Bacterial blight (angular leaf spot) of cotton, caused by Xanthomonas citri subsp. malvacearum (Xcm), can be a devastating foliar disease. The seedborne nature of the disease is the primary reason for widespread adoption of acid-delinted seed. During 2011 and 2012, a bacterial blight epidemic was identified throughout Mississippi. Field-level bacterial blight inoculation trials of commercially available varieties have been conducted for the past six years in Stoneville, MS. However, in an attempt to further our knowledge regarding the pathosystem, yield and cotton quality variables in addition to disease ratings were considered important. The main objective of the project was to determine the reaction of 22 commercially available cotton varieties to bacterial blight inoculation.

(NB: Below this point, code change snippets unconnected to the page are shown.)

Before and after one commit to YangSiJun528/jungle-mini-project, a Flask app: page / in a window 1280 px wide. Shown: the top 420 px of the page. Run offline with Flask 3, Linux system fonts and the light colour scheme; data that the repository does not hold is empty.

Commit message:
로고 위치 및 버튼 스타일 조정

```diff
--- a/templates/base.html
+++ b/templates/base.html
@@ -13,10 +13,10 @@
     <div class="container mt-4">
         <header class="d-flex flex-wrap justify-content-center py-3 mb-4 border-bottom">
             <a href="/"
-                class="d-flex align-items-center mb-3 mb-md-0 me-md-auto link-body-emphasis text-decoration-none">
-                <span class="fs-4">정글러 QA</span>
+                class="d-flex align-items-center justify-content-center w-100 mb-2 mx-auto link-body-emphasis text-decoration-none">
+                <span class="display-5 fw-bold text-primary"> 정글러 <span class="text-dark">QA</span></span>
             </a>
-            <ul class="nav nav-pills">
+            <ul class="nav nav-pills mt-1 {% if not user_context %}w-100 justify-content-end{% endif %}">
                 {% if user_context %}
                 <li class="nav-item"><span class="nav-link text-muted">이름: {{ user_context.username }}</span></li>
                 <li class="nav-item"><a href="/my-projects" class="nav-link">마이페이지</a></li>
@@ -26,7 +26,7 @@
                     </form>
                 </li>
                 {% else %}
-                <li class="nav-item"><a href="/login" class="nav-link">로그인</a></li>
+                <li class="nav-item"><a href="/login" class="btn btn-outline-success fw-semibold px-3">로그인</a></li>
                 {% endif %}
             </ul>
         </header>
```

Foliar rating observed 14 days after inoculation in 2011 suggested approximately 5 of 22 varieties expressed some form of tolerance to Xcm. Specifically, DP 1133 B2RF, FM 1740B2F, FM 9058F, PHY 375 WRF, and ST 5288B2RF conferred tolerance. Foliar symptoms did not develop in 2012. Seed index was significantly influenced by the inoculation by variety interaction. In general, averaged over varieties, seed from inoculated plants weighed 0.6 gram less in 2011 and 0.3 gram less in 2012 than seed from non-inoculated plots. Averaged across varieties, plots receiving inoculation with Xcm yielded approximately 26% less lint than non-inoculated plots resulting in a 214 pounds lint/acre lint yield decrease in 2011. However, the reduction in 2012, without the development of observable bacterial blight symptoms, translated into 29 pounds lint/acre reduction or a 3% decrease. Fiber micronaire was also influenced by the main effect of inoculation. Micronaire was reduced by 0.19 or 4% when comparing inoculated versus non-inoculated varieties, respectively.